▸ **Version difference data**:
************

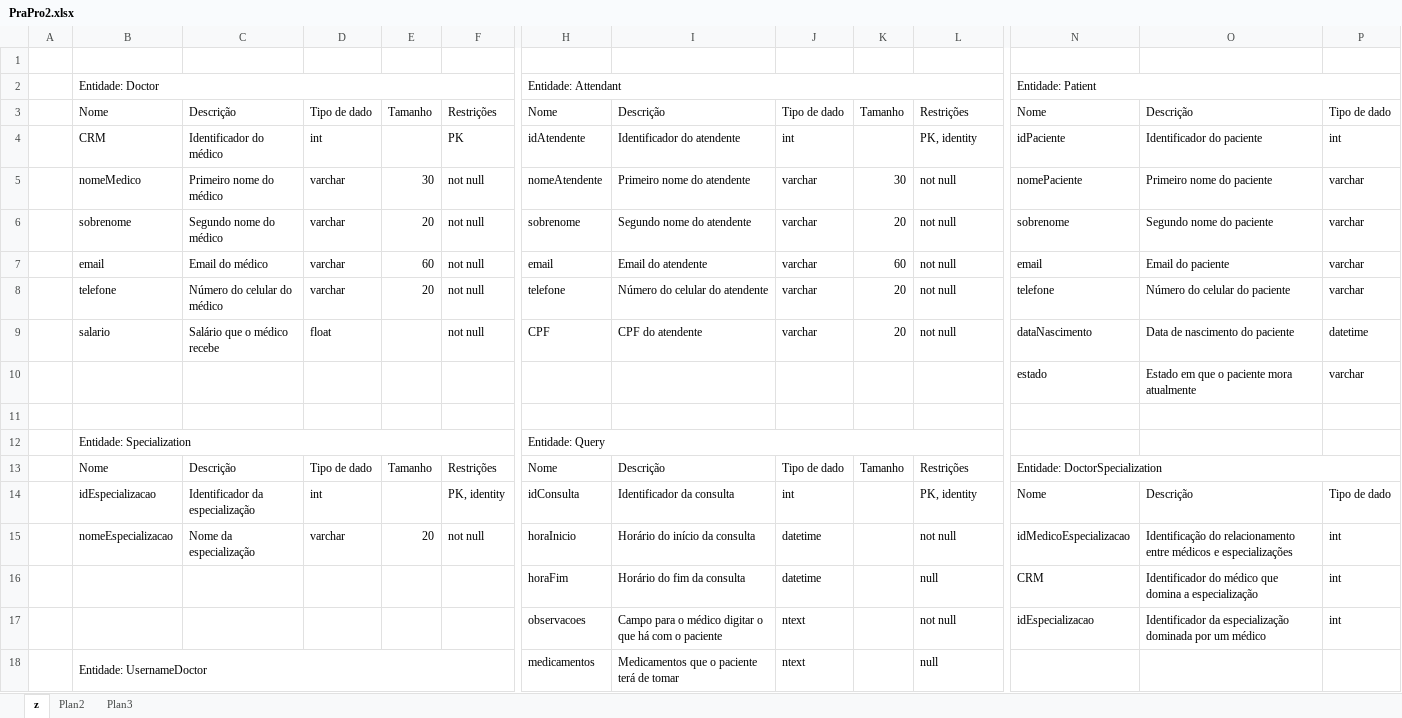
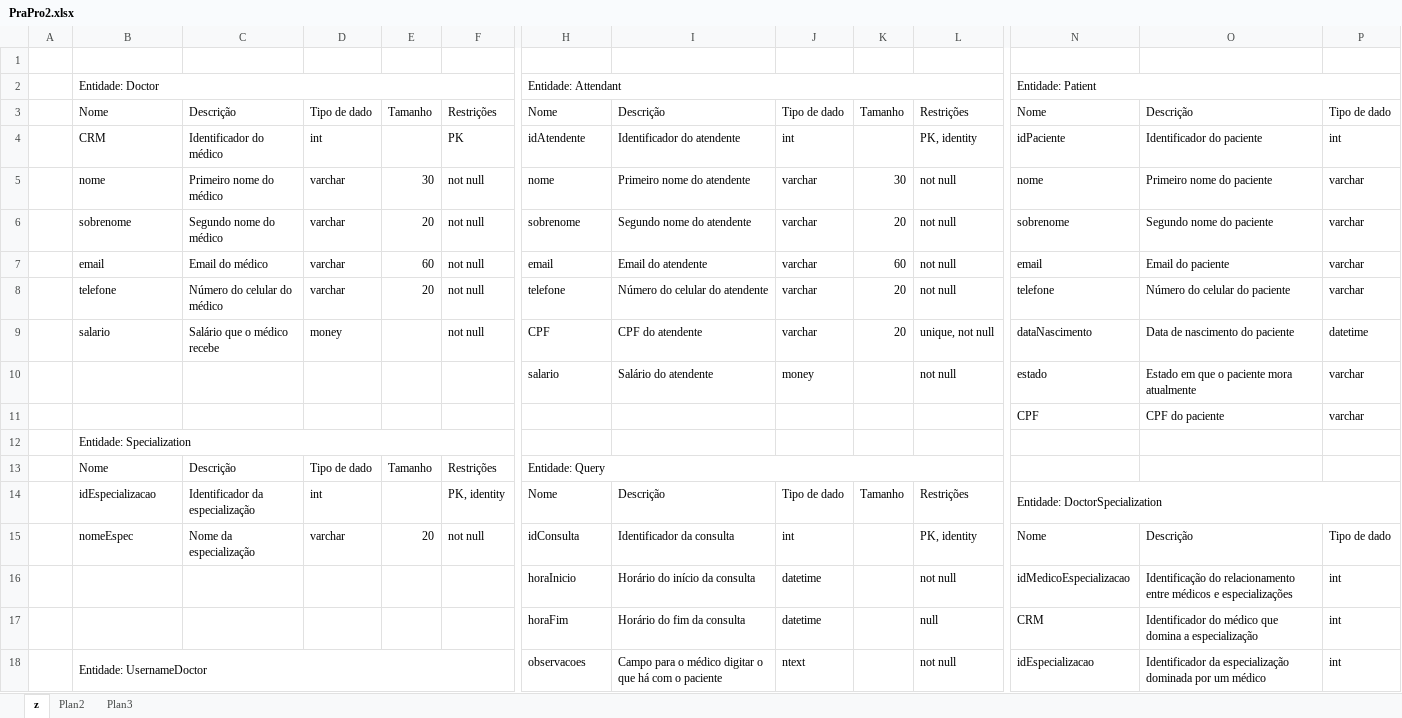
Before and after one commit to LucasPaceZerbinatti/PraPro, an Excel workbook: PraPro2.xlsx, sheet z, drawn as a sheet; only a part is shown, gaps mark what is left out; values as stored, in another font and other column widths than the file's, no cell formats; charts and pictures not drawn; removed rows and columns are numbered as before the commit, all else as after; rows hold the shown columns only; the diff covers the shown part only; the diff names each change by its address in the sheet, - before the commit and + after, or states it on an @@ line.

Commit message:
2023_12_05-12:31
Dicionário de dados atualizado

```diff
--- a/PraPro2.xlsx (sheet z)
+++ b/PraPro2.xlsx (sheet z)
-B5: nomeMedico
+B5: nome
-H5: nomeAtendente
+H5: nome
-N5: nomePaciente
+N5: nome
-D9: float
+D9: money
-L9: not null
+L9: unique, not null
-H10: (empty)
+H10: salario
-I10: (empty)
+I10: Salário do atendente
-J10: (empty)
+J10: money
-L10: (empty)
+L10: not null
-row 11: (empty)
+row 11:  |  |  |  |  |  |  |  |  |  |  | CPF | CPF do paciente | varchar
-H12: Entidade: Query
+H12: (empty)
-H12:L12 merged
+row 13:  | Nome | Descrição | Tipo de dado | Tamanho | Restrições | Entidade: Query
-B14: Nome
+B14: idEspecializacao
-C14: Descrição
+C14: Identificador da especialização
-D14: Tipo de dado
+D14: int
-E14: Tamanho
+E14: (empty)
-F14: Restrições
+F14: PK, identity
-B15: idEspecializacao
+B15: nomeEspec
-C15: Identificador da especialização
+C15: Nome da especialização
-D15: int
+D15: varchar
-E15: (empty)
+E15: 20
-F15: PK, identity
+F15: not null
-B16: nomeEspecializacao
+B16: (empty)
-C16: Nome da especialização
+C16: (empty)
-D16: varchar
+D16: (empty)
-E16: 20
+E16: (empty)
-F16: not null
+F16: (empty)
-B18: (empty)
+B18: Entidade: UsernameDoctor
+B18:F18 merged
-row 18:  | Entidade: UsernameDoctor |  |  |  |  | medicamentos | Medicamentos que o paciente terá de tomar | ntext |  | null
```
Also changed, not shown: 1 removed row and 16 edited cells elsewhere in this sheet, cell formats, charts or pictures.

************

▸ **What is required**: What is needed is every record above, returned exactly, with the pictures omitted.

▸ **Solution below**:
Before and after one commit to LucasPaceZerbinatti/PraPro, an Excel workbook: PraPro2.xlsx, sheet z, drawn as a sheet; only a part is shown, gaps mark what is left out; values as stored, in another font and other column widths than the file's, no cell formats; charts and pictures not drawn; removed rows and columns are numbered as before the commit, all else as after; rows hold the shown columns only; the diff covers the shown part only; the diff names each change by its address in the sheet, - before the commit and + after, or states it on an @@ line.

Commit message:
2023_12_05-12:31
Dicionário de dados atualizado

```diff
--- a/PraPro2.xlsx (sheet z)
+++ b/PraPro2.xlsx (sheet z)
-B5: nomeMedico
+B5: nome
-H5: nomeAtendente
+H5: nome
-N5: nomePaciente
+N5: nome
-D9: float
+D9: money
-L9: not null
+L9: unique, not null
-H10: (empty)
+H10: salario
-I10: (empty)
+I10: Salário do atendente
-J10: (empty)
+J10: money
-L10: (empty)
+L10: not null
-row 11: (empty)
+row 11:  |  |  |  |  |  |  |  |  |  |  | CPF | CPF do paciente | varchar
-H12: Entidade: Query
+H12: (empty)
-H12:L12 merged
+row 13:  | Nome | Descrição | Tipo de dado | Tamanho | Restrições | Entidade: Query
-B14: Nome
+B14: idEspecializacao
-C14: Descrição
+C14: Identificador da especialização
-D14: Tipo de dado
+D14: int
-E14: Tamanho
+E14: (empty)
-F14: Restrições
+F14: PK, identity
-B15: idEspecializacao
+B15: nomeEspec
-C15: Identificador da especialização
+C15: Nome da especialização
-D15: int
+D15: varchar
-E15: (empty)
+E15: 20
-F15: PK, identity
+F15: not null
-B16: nomeEspecializacao
+B16: (empty)
-C16: Nome da especialização
+C16: (empty)
-D16: varchar
+D16: (empty)
-E16: 20
+E16: (empty)
-F16: not null
+F16: (empty)
-B18: (empty)
+B18: Entidade: UsernameDoctor
+B18:F18 merged
-row 18:  | Entidade: UsernameDoctor |  |  |  |  | medicamentos | Medicamentos que o paciente terá de tomar | ntext |  | null
```
Also changed, not shown: 1 removed row and 16 edited cells elsewhere in this sheet, cell formats, charts or pictures.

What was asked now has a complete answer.